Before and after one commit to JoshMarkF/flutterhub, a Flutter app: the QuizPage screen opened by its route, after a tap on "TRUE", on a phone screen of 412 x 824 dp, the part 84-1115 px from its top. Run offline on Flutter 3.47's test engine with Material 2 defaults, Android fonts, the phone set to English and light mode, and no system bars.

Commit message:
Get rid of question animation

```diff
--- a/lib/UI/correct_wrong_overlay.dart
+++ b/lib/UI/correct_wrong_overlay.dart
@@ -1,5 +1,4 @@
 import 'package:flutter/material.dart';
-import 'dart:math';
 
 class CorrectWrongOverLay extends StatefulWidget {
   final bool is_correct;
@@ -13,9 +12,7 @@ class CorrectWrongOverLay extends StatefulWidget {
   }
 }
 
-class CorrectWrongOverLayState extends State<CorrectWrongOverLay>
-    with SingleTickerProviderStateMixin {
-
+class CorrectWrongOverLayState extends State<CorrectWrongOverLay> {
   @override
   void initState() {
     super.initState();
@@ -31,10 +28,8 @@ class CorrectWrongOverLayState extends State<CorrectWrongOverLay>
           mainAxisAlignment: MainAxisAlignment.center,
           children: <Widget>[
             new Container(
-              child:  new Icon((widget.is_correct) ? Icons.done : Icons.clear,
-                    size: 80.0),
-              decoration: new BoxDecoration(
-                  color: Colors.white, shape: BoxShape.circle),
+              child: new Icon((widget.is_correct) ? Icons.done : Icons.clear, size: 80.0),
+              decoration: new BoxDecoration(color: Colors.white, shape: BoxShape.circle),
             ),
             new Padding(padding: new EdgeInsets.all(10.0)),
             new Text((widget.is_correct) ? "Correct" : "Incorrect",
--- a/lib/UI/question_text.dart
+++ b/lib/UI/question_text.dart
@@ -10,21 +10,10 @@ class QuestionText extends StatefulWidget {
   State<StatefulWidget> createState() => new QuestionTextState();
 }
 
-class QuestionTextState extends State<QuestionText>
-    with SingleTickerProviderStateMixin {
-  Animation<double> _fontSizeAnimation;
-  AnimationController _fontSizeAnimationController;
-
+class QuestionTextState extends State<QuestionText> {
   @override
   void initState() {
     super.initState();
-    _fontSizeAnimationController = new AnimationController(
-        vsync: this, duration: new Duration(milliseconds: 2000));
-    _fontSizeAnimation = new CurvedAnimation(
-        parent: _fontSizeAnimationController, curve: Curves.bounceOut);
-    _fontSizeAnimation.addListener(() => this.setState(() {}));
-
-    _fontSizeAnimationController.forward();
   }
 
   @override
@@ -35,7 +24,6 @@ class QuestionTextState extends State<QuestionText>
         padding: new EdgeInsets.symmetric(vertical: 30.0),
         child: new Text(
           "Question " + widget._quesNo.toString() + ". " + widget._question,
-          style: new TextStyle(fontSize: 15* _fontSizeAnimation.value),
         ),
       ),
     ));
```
:::
What the exercise asks | Go through the records above and copy every line holding the word "BoxShape".

Your response |
-                  color: Colors.white, shape: BoxShape.circle),
+              decoration: new BoxDecoration(color: Colors.white, shape: BoxShape.circle),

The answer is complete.